Weimann, C & Heinrich, M 1998, 'Concepts of medicinal plants among the Nahua of the Sierra de Zongolica, Veracruz (Mexico)', Journal of Applied Botany, vol. 72, no. 3-4, pp. 87-91.

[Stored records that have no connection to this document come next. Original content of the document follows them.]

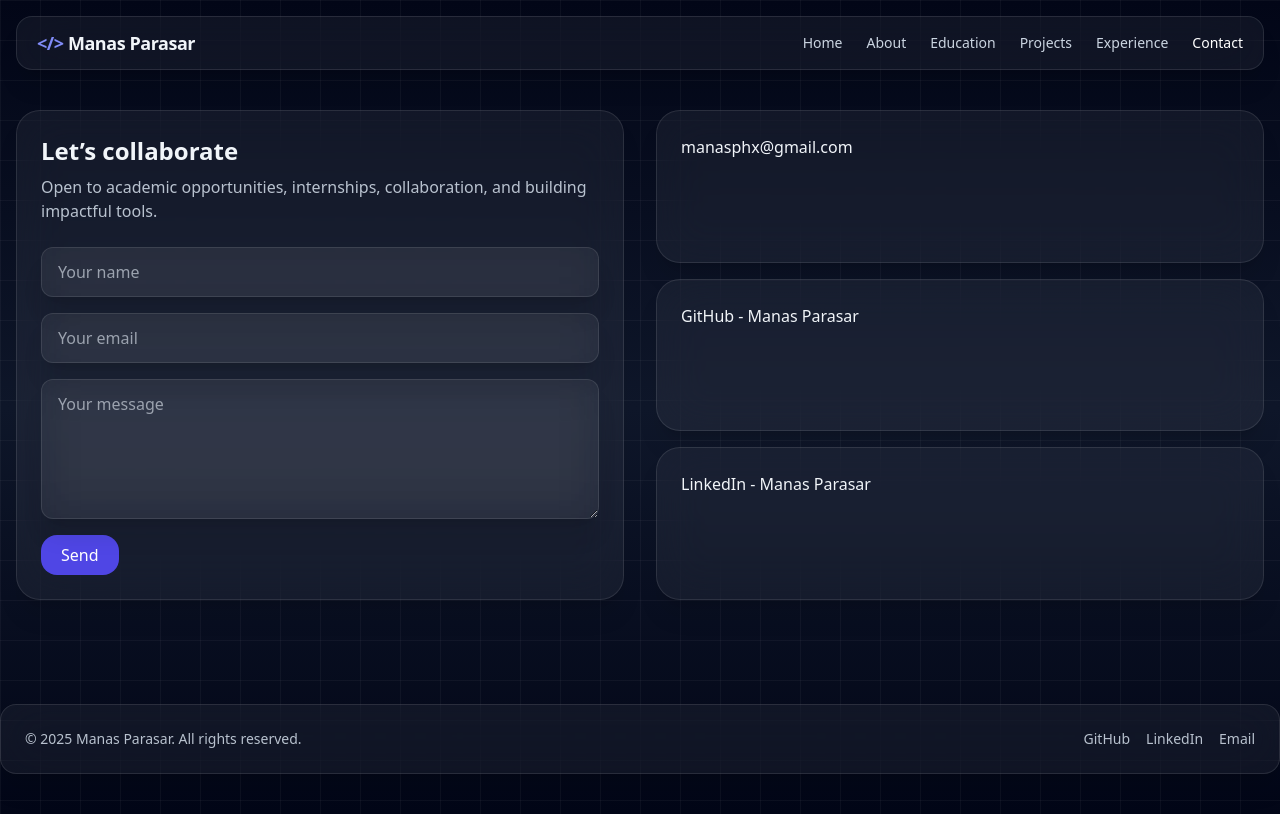
Repository: Manas-Parasar/portfolio-manas-parasar
Page: /contact
The author's editor kept a copy of each file at every save. The page is drawn from the files as they stood at one save, then again after the next save.
The browser window is 1280 px wide. The pictures show the whole page.
The project was rebuilt for these pictures with package versions that can differ from the ones it lists, and the page was loaded fresh each time. Also part of the build but not shown: vite.config.js, src/components/Hero.jsx, src/components/Section.jsx, src/components/ProjectCard.jsx, src/pages/Home.jsx, src/pages/About.jsx, src/pages/Projects.jsx, src/components/TimelineItem.jsx and 1 more. Imported but missing from the stored project, and not drawn on this page: src/assets/Manas Parasar Resume.pdf.

Above is the page before, as saved 2025-08-23 00:26:24.

### index.html
<!DOCTYPE html>
<html lang="en">
  <head>
    <meta charset="UTF-8" />
    <meta name="viewport" content="width=device-width, initial-scale=1.0" />
    <title>Manas Parasar Portfolio</title>
    <meta
      name="description"
      content="Portfolio of Manas Parasar: projects, leadership, research, and impact."
    />
    <link rel="icon" href="/PortfolioFavicon.png" />
  </head>
  <body
    class="min-h-screen bg-gradient-to-b from-slate-950 via-slate-900 to-slate-950 text-slate-100"
  >
    <div id="root"></div>
    <script type="module" src="/src/main.jsx"></script>
  </body>
</html>

### src/main.jsx
import { BrowserRouter } from "react-router-dom";
import "./index.css";
import React from "react";
import ReactDOM from "react-dom/client";
import App from "./App";

ReactDOM.createRoot(document.getElementById("root")).render(
  <React.StrictMode>
    <BrowserRouter>
      <App />
    </BrowserRouter>
  </React.StrictMode>
);

### src/index.css
@tailwind base;
@tailwind components;
@tailwind utilities;

html,
body {
  margin: 0;
  padding: 0;
  box-sizing: border-box;
  overscroll-behavior: none;
  overflow-x: hidden;
}

html {
  background-color: #0aa345; /* slate-900 */
}

html,
body {
  margin: 0;
  padding: 0;
  box-sizing: border-box;
}

html {
  background-color: #0f172a; /* slate-900 */
}

/* Subtle selection & scrollbar tweaks */
::selection {
  background: #175430;
  color: white;
}
::-webkit-scrollbar {
  width: 10px;
}
::-webkit-scrollbar-thumb {
  background: rgba(148, 184, 155, 0.4);
  border-radius: 999px;
}

/* Reusable utilities */
@layer utilities {
  .glass {
    @apply bg-white/5 backdrop-blur-xl border border-white/10 shadow-xl;
  }
  .btn {
    @apply inline-flex items-center gap-2 rounded-2xl px-5 py-2 font-medium transition;
  }
  .btn-primary {
    @apply btn bg-brand-600 hover:bg-brand-500 text-white;
  }
  .btn-ghost {
    @apply btn glass hover:bg-white/10;
  }
  .headline {
    @apply text-4xl md:text-5xl font-extrabold tracking-tight;
  }
  .subtle {
    @apply text-slate-300/90;
  }
}

### src/App.jsx
import { Routes, Route } from "react-router-dom";
import Navbar from "./components/Navbar";
import Footer from "./components/Footer";
import Home from "./pages/Home";
import About from "./pages/About";
import Projects from "./pages/Projects";
import Experience from "./pages/Experience";
import Contact from "./pages/Contact";
import Education from "./pages/Education";

export default function App() {
  return (
    <div className="min-h-screen flex flex-col bg-grid-sheer bg-grid-sheer bg-[length:40px_40px] overflow-hidden">
      <div className="absolute inset-0 -z-10 opacity-70" aria-hidden>
        <div className="absolute -top-40 -left-40 h-96 w-96 rounded-full bg-brand-500 blur-[120px] opacity-30 animate-float" />
      </div>
      <Navbar />
      <main className="container py-10 flex-grow">
        <Routes>
          <Route path="/" element={<Home />} />
          <Route path="/about" element={<About />} />
          <Route path="/education" element={<Education />} />
          <Route path="/projects" element={<Projects />} />
          <Route path="/experience" element={<Experience />} />
          <Route path="/contact" element={<Contact />} />
        </Routes>
      </main>
      <Footer />
    </div>
  );
}

### src/components/Navbar.jsx
import { Link, NavLink } from "react-router-dom";
import { Menu, X } from "lucide-react";
import { useState } from "react";

export default function Navbar() {
  const [open, setOpen] = useState(false);
  const nav = [
    { to: "/", label: "Home" },
    { to: "/about", label: "About" },
    { to: "/education", label: "Education" },
    { to: "/projects", label: "Projects" },
    { to: "/experience", label: "Experience" },
    { to: "/contact", label: "Contact" },
  ];

  const NavItems = ({ onClick }) => (
    <ul className="flex flex-col md:flex-row gap-4 md:gap-6 text-sm">
      {nav.map((n) => (
        <li key={n.to}>
          <NavLink
            to={n.to}
            onClick={onClick}
            className={({ isActive }) =>
              `transition hover:text-white ${
                isActive ? "text-white" : "text-slate-300"
              }`
            }
          >
            {n.label}
          </NavLink>
        </li>
      ))}
    </ul>
  );

  return (
    <header className="sticky top-0 z-50">
      <div className="container mt-4">
        <div className="glass rounded-2xl px-5 py-3 flex items-center justify-between">
          <Link to="/" className="font-black tracking-tight text-lg">
            <span className="text-brand-400">&lt;/&gt;</span> Manas Parasar
          </Link>
          <nav className="hidden md:block">
            <NavItems />
          </nav>
          <button
            className="md:hidden btn-ghost"
            onClick={() => setOpen(!open)}
            aria-label="Toggle Menu"
          >
            {open ? <X size={20} /> : <Menu size={20} />}
          </button>
        </div>
        {open && (
          <div className="md:hidden mt-2 glass rounded-2xl px-5 py-4">
            <NavItems onClick={() => setOpen(false)} />
          </div>
        )}
      </div>
    </header>
  );
}

### src/components/Footer.jsx
export default function Footer() {
  return (
    <footer className="mt-16 pb-10">
      <div className="container glass rounded-2xl p-6 flex flex-col md:flex-row items-center justify-between gap-4">
        <p className="text-sm subtle">
          © {new Date().getFullYear()} Manas Parasar. All rights reserved.
        </p>
        <div className="text-sm subtle flex gap-4">
          <a
            href="https://github.com/"
            target="_blank"
            className="hover:text-white"
          >
            GitHub
          </a>
          <a
            href="https://linkedin.com/"
            target="_blank"
            className="hover:text-white"
          >
            LinkedIn
          </a>
          <a href="mailto:manas@example.com" className="hover:text-white">
            Email
          </a>
        </div>
      </div>
    </footer>
  );
}

### src/pages/Contact.jsx
export default function Contact() {
  return (
    <div className="grid md:grid-cols-2 gap-8">
      <div className="glass rounded-3xl p-6">
        <h2 className="text-2xl font-bold">Let’s collaborate</h2>
        <p className="subtle mt-2">
          Open to academic opportunities, internships, collaboration, and
          building impactful tools.
        </p>
        <form className="mt-6 grid gap-4" onSubmit={(e) => e.preventDefault()}>
          <input
            className="glass rounded-xl px-4 py-3"
            placeholder="Your name"
          />
          <input
            className="glass rounded-xl px-4 py-3"
            placeholder="Your email"
            type="email"
          />
          <textarea
            className="glass rounded-xl px-4 py-3 min-h-[140px]"
            placeholder="Your message"
          />
          <button className="btn-primary w-fit">Send</button>
        </form>
      </div>
      <div className="grid gap-4">
        <a
          className="glass rounded-3xl p-6 hover:shadow-glow transition"
          href="mailto:manas@example.com"
        >
          manasphx@gmail.com
        </a>
        <a
          className="glass rounded-3xl p-6 hover:shadow-glow transition"
          href="https://github.com/"
          target="_blank"
        >
          GitHub - Manas Parasar
        </a>
        <a
          className="glass rounded-3xl p-6 hover:shadow-glow transition"
          href="https://www.linkedin.com/in/manas-parasar-60188037b/"
          target="_blank"
        >
          LinkedIn - Manas Parasar
        </a>
      </div>
    </div>
  );
}

### src/pages/Education.jsx
import { FaJava } from "react-icons/fa";
import {
  SiJavascript,
  SiReact,
  SiPython,
  SiFirebase,
  SiTailwindcss,
  SiGit,
  SiHtml5,
  SiCss3,
  SiCplusplus,
} from "react-icons/si";
import React from "react";

const skills = [
  { name: "Java", icon: <FaJava />, color: "text-red-500" },
  { name: "React", icon: <SiReact />, color: "text-blue-500" },
  { name: "Python", icon: <SiPython />, color: "text-yellow-500" },
  { name: "Firebase", icon: <SiFirebase />, color: "text-yellow-400" },
  { name: "Tailwind", icon: <SiTailwindcss />, color: "text-teal-500" },
  { name: "Git", icon: <SiGit />, color: "text-orange-600" },
  { name: "HTML", icon: <SiHtml5 />, color: "text-orange-500" },
  { name: "CSS", icon: <SiCss3 />, color: "text-blue-600" },
  { name: "JavaScript", icon: <SiJavascript />, color: "text-yellow-300" },
  { name: "C++", icon: <SiCplusplus />, color: "text-blue-700" },
];

export default function Education() {
  return (
    <div className="space-y-6">
      <div className="glass rounded-3xl p-6 hover:shadow-glow transition">
        <h3 className="font-semibold mb-2 text-2xl text-brand-400">College</h3>
        <div className="subtle">
          <p className="font-bold">Paradise Valley Community College</p>
          <p>Associate of Science in Computer Science</p>
          <p>Expected Graduation: May 2026</p>
          <br />
          <p>Associate of Science in Physics</p>
          <p>Expected Graduation: May 2026</p>
          <br />
          <p>Associate of Arts in Mathematics</p>
          <p>Expected Graduation: May 2026</p>
        </div>
      </div>
      <div className="glass rounded-3xl p-6 hover:shadow-glow transition">
        <h3 className="font-semibold mb-2 text-2xl text-brand-400">
          High School
        </h3>
        <div className="subtle">
          <p className="font-bold">
            Arizona Agribusiness & Equine Center - Paradise Valley
          </p>
          <p>High School Diploma</p>
          <p>May 2026</p>
          <p>Phoenix, AZ</p>
        </div>
      </div>
      <div className="glass rounded-3xl p-6 hover:shadow-glow transition">
        <h3 className="font-semibold mb-2 text-2xl text-brand-400">
          Academics & Scores
        </h3>
        <ul className="subtle list-disc list-inside space-y-1">
          <li>Digital SAT: 1530 (770 Math, 760 English)</li>
          <li>ACT: 35 (36 Math, 36 Science, 36 English, 33 Reading)</li>
          <li>GPA: 4.00 (Unweighted)</li>
        </ul>
      </div>
      <div className="glass rounded-3xl p-6 hover:shadow-glow transition">
        <h3 className="font-semibold mb-2 text-2xl text-brand-400">
          Related Coursework
        </h3>
        <div className="grid grid-cols-1 md:grid-cols-2 gap-4 subtle">
          <div>
            <ul className="list-disc list-inside space-y-1">
              <li>Geometry 1-2</li>
              <li>Algebra 3-4</li>
              <li>Pre-Calculus 1-2</li>
              <li>College Algebra/Functions (MAT151)</li>
              <li>Calculus with Analytical Geometry I (MAT220)</li>
              <li>Calculus with Analytical Geometry II (MAT230)</li>
              <li>Biology 1-2</li>
            </ul>
          </div>
          <div>
            <ul className="list-disc list-inside space-y-1">
              <li>Chemistry 1-2</li>
              <li>University Physics I: Mechanics (PHY121)</li>
              <li>Introduction to Computer Science (Java) (CSC110AB)</li>
              <li>
                Object Oriented Programming and Data Structures (CSC205AC)
              </li>
              <li>Digital Design Fundamentals (CSC120)</li>
              <li>
                Introduction to Different Programming Languages (CSC240AA)
              </li>
              <li>Introduction to Logic (PHI103)</li>
            </ul>
          </div>
        </div>
      </div>
      <div className="glass rounded-3xl p-6 hover:shadow-glow transition">
        <h3 className="font-semibold mb-2 text-2xl text-brand-400">Skills</h3>
        <div className="grid grid-cols-2 md:grid-cols-4 gap-4">
          {skills.map((skill, index) => (
            <React.Fragment key={skill.name}>
              {index === 8 && <div className="hidden md:block col-span-1" />}
              <div className="flex items-center gap-4 bg-white/5 p-4 rounded-lg transition-all duration-300 ease-in-out hover:bg-white/10 hover:scale-105 hover:shadow-glow">
                <div className={`text-4xl ${skill.color}`}>{skill.icon}</div>
                <div>
                  <h4 className="font-bold">{skill.name}</h4>
                </div>
              </div>
            </React.Fragment>
          ))}
        </div>
      </div>
    </div>
  );
}

### tailwind.config.js
/** @type {import('tailwindcss').Config} */
export default {
  content: ["./index.html", "./src/**/*.{js,jsx,ts,tsx}"],
  theme: {
    extend: {
      container: { center: true, padding: "1rem" },
      fontFamily: {
        display: ["Inter", "ui-sans-serif", "system-ui"],
      },
      colors: {
        brand: {
          50: "#eef2ff",
          100: "#e0e7ff",
          200: "#c7d2fe",
          300: "#a5b4fc",
          400: "#818cf8",
          500: "#6366f1",
          600: "#4f46e5",
          700: "#4338ca",
          800: "#3730a3",
          900: "#312e81",
        },
      },
      boxShadow: {
        glow: "0 0 0 0 rgba(99,102,241,0.5), 0 0 80px 10px rgba(99,102,241,0.25)",
      },
      backgroundImage: {
        "grid-sheer":
          "linear-gradient(rgba(255,255,255,0.04) 1px, transparent 1px), linear-gradient(90deg, rgba(255,255,255,0.04) 1px, transparent 1px)",
      },
      backgroundSize: {
        "grid-sheer": "40px 40px",
      },
      animation: {
        float: "float 6s ease-in-out infinite",
        shimmer: "shimmer 4s linear infinite",
      },
      keyframes: {
        float: {
          "0%, 100%": { transform: "translateY(0px)" },
          "50%": { transform: "translateY(-10px)" },
        },
        shimmer: {
          "0%": { backgroundPosition: "-200% 0" },
          "100%": { backgroundPosition: "200% 0" },
        },
      },
    },
  },
  plugins: [],
};

After the next save:
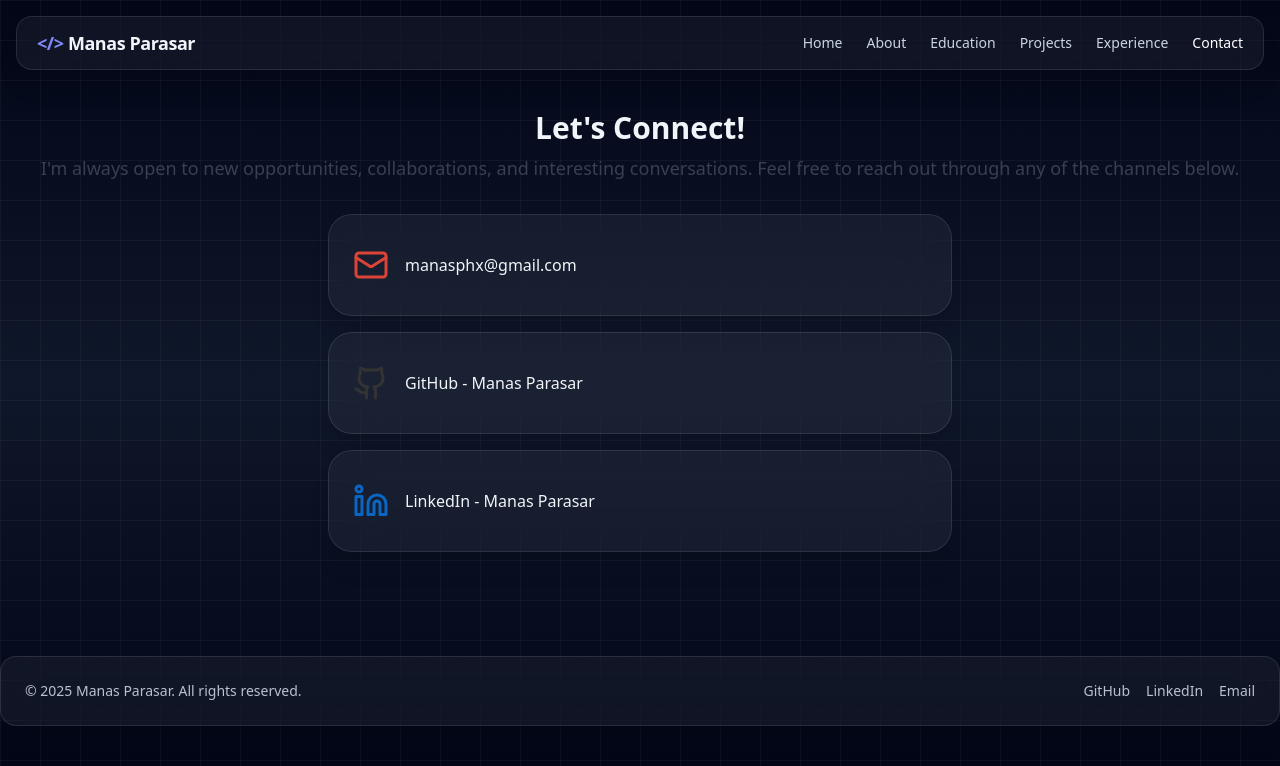
Saved 21 h 7 min later.
--- a/src/pages/Contact.jsx
+++ b/src/pages/Contact.jsx
@@ -1,49 +1,40 @@
+import { Mail, Github, Linkedin } from "lucide-react"; // Import icons
+
 export default function Contact() {
   return (
-    <div className="grid md:grid-cols-2 gap-8">
-      <div className="glass rounded-3xl p-6">
-        <h2 className="text-2xl font-bold">Let’s collaborate</h2>
-        <p className="subtle mt-2">
-          Open to academic opportunities, internships, collaboration, and
-          building impactful tools.
+    <div className="flex flex-col gap-8">
+      <div className="text-center">
+        <h2 className="text-3xl font-bold mb-2">Let's Connect!</h2>
+        <p className="text-lg text-gray-700 dark:text-gray-300">
+          I'm always open to new opportunities, collaborations, and interesting
+          conversations. Feel free to reach out through any of the channels
+          below.
         </p>
-        <form className="mt-6 grid gap-4" onSubmit={(e) => e.preventDefault()}>
-          <input
-            className="glass rounded-xl px-4 py-3"
-            placeholder="Your name"
-          />
-          <input
-            className="glass rounded-xl px-4 py-3"
-            placeholder="Your email"
-            type="email"
-          />
-          <textarea
-            className="glass rounded-xl px-4 py-3 min-h-[140px]"
-            placeholder="Your message"
-          />
-          <button className="btn-primary w-fit">Send</button>
-        </form>
       </div>
-      <div className="grid gap-4">
+      <div className="grid gap-4 justify-items-center">
         <a
-          className="glass rounded-3xl p-6 hover:shadow-glow transition"
-          href="mailto:manas@example.com"
+          className="glass rounded-3xl py-8 px-6 hover:shadow-glow transition flex items-center space-x-4 w-1/2"
+          href="mailto:manasphx@gmail.com"
         >
-          manasphx@gmail.com
+          <Mail size={36} color="#DB4437" />
+          <span>manasphx@gmail.com</span>
+        </a>
+
+        <a
+          className="glass rounded-3xl py-8 px-6 hover:shadow-glow transition flex items-center space-x-4 w-1/2"
+          href="https://github.com/Manas-Parasar"
+          target="_blank"
+        >
+          <Github size={36} color="#333" />
+          <span>GitHub - Manas Parasar</span>
         </a>
         <a
-          className="glass rounded-3xl p-6 hover:shadow-glow transition"
-          href="https://github.com/"
-          target="_blank"
-        >
-          GitHub - Manas Parasar
-        </a>
-        <a
-          className="glass rounded-3xl p-6 hover:shadow-glow transition"
+          className="glass rounded-3xl py-8 px-6 hover:shadow-glow transition flex items-center space-x-4 w-1/2"
           href="https://www.linkedin.com/in/manas-parasar-60188037b/"
           target="_blank"
         >
-          LinkedIn - Manas Parasar
+          <Linkedin size={36} color="#0A66C2" />
+          <span>LinkedIn - Manas Parasar</span>
         </a>
       </div>
     </div>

As for all Mexican peasant cultures, plants are an essential part of everyday life for Nahua of the Sierra de Zongolica, Veracruz, Mexico. The economic basis of the Sierra is subsistence agriculture relying on foods like corn, beans, chili, and the commercial production of coffee, a large number of different fruits and vegetables, and to a lesser degree commercial exploitation of wood. Medicinal plants are an important local resource. For the Nahua, culture and nature are intimately connected. Offerings of flowers and alcohol are made to the earth at important times of the year, especially before sowing of the fields. During 18 months of fieldwork in the Sierra, medicinal plants were collected, and the conceptual basis of plant use was elucidated. In curing, rituals and empirical plant use are closely connected. Ritual cleansing ceremonies are performed and herbal preparations are prescribed as teas, rectal and vaginal douches, compresses and sweat baths. Indigenous criteria for plant use in treatment of illnesses are primarily based on the 'hot/cold' classification of illnesses and medicines. Organoleptic properties (bitter, sweet, aromatic, and sour) are used to recognize or characterize a plant. Bitter plants are used consistently for gastrointestinal illnesses. Decisions determining plant use are based on a complex of traditional symbolic criteria. All concepts have equal standing, but chemosensory properties cannot be subsumed within the 'hot/cold classification.